Clarke continued to record and release solo albums while remaining with The Hollies, although his solo career did not achieve much album or single chart success. He released his self-titled third album in 1974. His next album was I've Got Time (1976). He also performed guest vocals on the 1977 album I Robot by The Alan Parsons Project (most notably, lead vocals on the FM-hit "Breakdown"). He briefly left The Hollies for the second time in March 1978 and made I Wasn't Born Yesterday (1978), an album of original material mostly written by Clarke with singer-songwriter Gary Benson, which yielded a US chart hit single in "(I Will Be Your) Shadow in the Street". He returned to the group in August.
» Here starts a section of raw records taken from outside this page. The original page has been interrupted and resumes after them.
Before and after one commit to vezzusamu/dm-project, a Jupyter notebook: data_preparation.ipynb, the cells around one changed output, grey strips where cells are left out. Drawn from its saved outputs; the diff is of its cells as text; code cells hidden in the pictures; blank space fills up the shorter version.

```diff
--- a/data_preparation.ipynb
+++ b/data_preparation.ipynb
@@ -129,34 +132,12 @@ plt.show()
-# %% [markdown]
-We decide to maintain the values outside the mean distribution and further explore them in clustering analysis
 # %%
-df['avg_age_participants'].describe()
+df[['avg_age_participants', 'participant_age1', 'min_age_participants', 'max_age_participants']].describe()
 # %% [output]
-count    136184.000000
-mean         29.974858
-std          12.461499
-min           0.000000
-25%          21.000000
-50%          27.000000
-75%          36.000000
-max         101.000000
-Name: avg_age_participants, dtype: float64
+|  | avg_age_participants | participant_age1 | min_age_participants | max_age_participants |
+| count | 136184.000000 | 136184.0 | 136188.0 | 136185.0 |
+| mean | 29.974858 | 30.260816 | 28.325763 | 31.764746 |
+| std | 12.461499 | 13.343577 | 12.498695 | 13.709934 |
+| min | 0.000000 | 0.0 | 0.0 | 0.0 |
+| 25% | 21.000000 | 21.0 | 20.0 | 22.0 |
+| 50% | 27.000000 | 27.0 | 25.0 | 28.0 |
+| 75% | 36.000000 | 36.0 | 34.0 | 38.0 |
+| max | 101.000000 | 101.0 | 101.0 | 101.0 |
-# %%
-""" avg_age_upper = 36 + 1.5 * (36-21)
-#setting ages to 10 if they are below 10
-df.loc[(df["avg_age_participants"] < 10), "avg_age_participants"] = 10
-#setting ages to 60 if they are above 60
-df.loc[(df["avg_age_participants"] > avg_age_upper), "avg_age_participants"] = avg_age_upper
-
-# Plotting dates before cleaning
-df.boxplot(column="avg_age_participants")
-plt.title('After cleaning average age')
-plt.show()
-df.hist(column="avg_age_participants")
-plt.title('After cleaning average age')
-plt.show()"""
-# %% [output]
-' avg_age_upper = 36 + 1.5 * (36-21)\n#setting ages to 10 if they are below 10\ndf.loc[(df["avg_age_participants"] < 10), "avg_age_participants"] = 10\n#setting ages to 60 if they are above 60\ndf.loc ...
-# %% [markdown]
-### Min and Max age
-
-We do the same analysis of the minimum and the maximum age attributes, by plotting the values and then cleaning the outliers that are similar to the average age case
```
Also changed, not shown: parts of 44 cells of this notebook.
Subsequent solo albums included Legendary Heroes (1979), another largely original set, with its UK title and track running order changed to The Only One when released in 1980. He followed with a Best of... compilation (Aura, 1981). His final solo album was Reasons To Believe (1990) issued in Germany on Polydor Records, which remains unreleased in the US and UK).

Between 1974 and 1978, Clarke composed most of the original songs The Hollies recorded on a series of studio albums along with Tony Hicks and Terry Sylvester.

In 1982, Clarke issued a rare non-album single, "Someone Else Will" c/w "Castles in the Wind" on Forever Records; however the song failed to chart. Clarke recorded cover versions of Bruce Springsteen's "Born to Run", "Blinded by the Light" and "If I Were The Priest". In this period, Clarke also used material of Lindsey Buckingham, Janis Ian, Gavin Sutherland, and Randy Newman.

In 1993, Clarke (with The Hollies and Graham Nash) contributed harmony and support vocals, to a new version of "Peggy Sue Got Married," featuring lead vocals by Buddy Holly, which was credited as 'Buddy Holly and The Hollies'. It appeared on the Not Fade Away tribute album. That year also saw Clarke's final recording with The Hollies, "The Woman I Love", charting in the UK at No. 42.[1]

Clarke retired from the music industry in 1999, due in part to ongoing medical problems with his vocal cords, and was initially replaced in the group by Carl Wayne, former vocalist with The Move, who then died in 2004. The Hollies continue touring and recording today with Peter Howarth as their vocalist.

On 15 March 2010 Clarke, with fellow Hollies members, including Terry Sylvester, Graham Nash, Tony Hicks, Bobby Elliott, Bernie Calvert and Eric Haydock, was inducted into the Rock and Roll Hall of Fame.[2] In 2011, Clarke made a surprise appearance at a Crosby & Nash concert at the Royal Albert Hall where the two former Hollies performed "Bus Stop".

References[edit]

  1. ^ a b c d e Roberts, David (2006). British Hit Singles & Albums (19th ed.). London: Guinness World Records Limited. p. 255. ISBN 1-904994-10-5. 
  2. ^ "The Hollies". Rock and Roll Hall of Fame. 2010. Retrieved 13 March 2010. 

External links[edit]